At a recent Sisters in Crime meeting, our speaker (a gun expert) pointed out that if a person is shot in the heart, there is enough blood already in the body to keep them alive for about thirteen additional seconds. (I repeated this very interesting fact at a dinner party and learned that not everybody talks about stuff like this! But I digress.) Thirteen seconds. To demonstrate just how long that really is, he started the timer on his watch and we sat there while the seconds counted off.
And then he pointed out that in this scenario, the person you shot center mass might very well already have a weapon aimed at you. That their brain—still operating for thirteen seconds after having been shot in the heart—might tell them to use.

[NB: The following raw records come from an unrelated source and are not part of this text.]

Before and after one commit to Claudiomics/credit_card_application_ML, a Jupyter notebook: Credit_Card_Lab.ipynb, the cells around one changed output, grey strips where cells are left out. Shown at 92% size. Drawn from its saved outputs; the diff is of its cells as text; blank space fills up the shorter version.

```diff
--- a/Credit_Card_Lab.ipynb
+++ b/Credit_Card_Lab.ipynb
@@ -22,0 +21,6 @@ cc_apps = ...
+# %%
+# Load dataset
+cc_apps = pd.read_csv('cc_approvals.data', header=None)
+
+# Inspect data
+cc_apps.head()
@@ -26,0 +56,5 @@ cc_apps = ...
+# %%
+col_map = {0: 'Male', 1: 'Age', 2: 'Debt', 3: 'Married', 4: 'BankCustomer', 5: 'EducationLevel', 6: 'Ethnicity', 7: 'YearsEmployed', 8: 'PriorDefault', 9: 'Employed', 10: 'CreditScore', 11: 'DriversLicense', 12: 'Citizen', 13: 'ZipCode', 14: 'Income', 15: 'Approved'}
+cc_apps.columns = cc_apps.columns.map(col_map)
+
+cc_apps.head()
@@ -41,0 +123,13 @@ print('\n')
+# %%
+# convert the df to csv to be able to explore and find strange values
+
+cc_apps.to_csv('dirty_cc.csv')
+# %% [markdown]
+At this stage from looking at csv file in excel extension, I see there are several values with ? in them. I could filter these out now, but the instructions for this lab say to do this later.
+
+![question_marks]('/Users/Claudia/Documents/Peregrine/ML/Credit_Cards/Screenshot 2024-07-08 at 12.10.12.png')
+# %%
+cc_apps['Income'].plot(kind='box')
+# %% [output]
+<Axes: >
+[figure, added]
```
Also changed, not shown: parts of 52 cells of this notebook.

I write amateur sleuth mysteries, and I’ve never been held at gunpoint. (I hope both of these facts continue to be true indefinitely!) But when it’s time for the final showdown in a story, when the bad guy and the good guy face off, I imagine this scenario. The good guy can shoot the bad guy and still not get away. The bad guy can be shot and still do damage. The sense of morality that you and I share, the “good” that allows us to connect with the good guys in mysteries, might not be enough if the bad guy is bad enough.
Diane Vallere | @dianevallere